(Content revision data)
--------------------------------------------------

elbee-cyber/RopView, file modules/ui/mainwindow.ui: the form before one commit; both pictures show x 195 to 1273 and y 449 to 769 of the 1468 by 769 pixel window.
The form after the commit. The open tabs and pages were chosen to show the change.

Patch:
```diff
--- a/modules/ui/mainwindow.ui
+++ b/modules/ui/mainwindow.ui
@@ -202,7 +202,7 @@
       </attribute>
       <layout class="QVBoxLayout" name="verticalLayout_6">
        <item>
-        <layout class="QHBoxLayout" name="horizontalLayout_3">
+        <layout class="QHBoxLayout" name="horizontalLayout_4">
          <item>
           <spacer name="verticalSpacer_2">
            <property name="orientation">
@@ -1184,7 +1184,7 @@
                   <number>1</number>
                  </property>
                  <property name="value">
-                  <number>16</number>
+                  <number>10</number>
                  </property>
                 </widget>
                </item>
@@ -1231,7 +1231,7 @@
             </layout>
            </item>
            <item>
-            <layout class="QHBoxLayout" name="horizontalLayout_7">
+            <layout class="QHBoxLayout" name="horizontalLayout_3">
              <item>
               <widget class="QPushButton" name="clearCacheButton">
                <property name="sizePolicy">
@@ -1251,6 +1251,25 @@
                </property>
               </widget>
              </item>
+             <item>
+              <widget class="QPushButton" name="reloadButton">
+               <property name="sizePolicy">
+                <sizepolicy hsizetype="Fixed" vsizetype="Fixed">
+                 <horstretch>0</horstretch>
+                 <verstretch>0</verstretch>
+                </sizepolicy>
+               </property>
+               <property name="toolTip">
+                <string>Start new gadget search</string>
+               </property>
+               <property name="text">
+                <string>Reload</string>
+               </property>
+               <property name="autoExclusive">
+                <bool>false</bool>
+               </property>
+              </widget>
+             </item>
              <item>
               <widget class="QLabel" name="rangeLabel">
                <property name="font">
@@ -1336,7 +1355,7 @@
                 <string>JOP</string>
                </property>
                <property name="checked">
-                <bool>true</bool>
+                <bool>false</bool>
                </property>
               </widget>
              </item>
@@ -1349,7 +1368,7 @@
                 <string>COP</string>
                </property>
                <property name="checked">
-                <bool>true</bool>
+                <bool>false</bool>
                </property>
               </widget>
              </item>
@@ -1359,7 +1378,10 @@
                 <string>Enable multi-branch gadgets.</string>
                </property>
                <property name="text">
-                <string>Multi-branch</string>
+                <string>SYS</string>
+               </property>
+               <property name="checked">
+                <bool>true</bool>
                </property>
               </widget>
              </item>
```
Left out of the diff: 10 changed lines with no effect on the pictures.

--------------------------------------------------

**EXERCISE DIRECTIONS**
When a line of the records has the word "string", pick it out and copy it.

**OUTPUT OF THE TASK**
+                <string>Start new gadget search</string>
+                <string>Reload</string>
                 <string>JOP</string>
                 <string>COP</string>
                 <string>Enable multi-branch gadgets.</string>
-                <string>Multi-branch</string>
+                <string>SYS</string>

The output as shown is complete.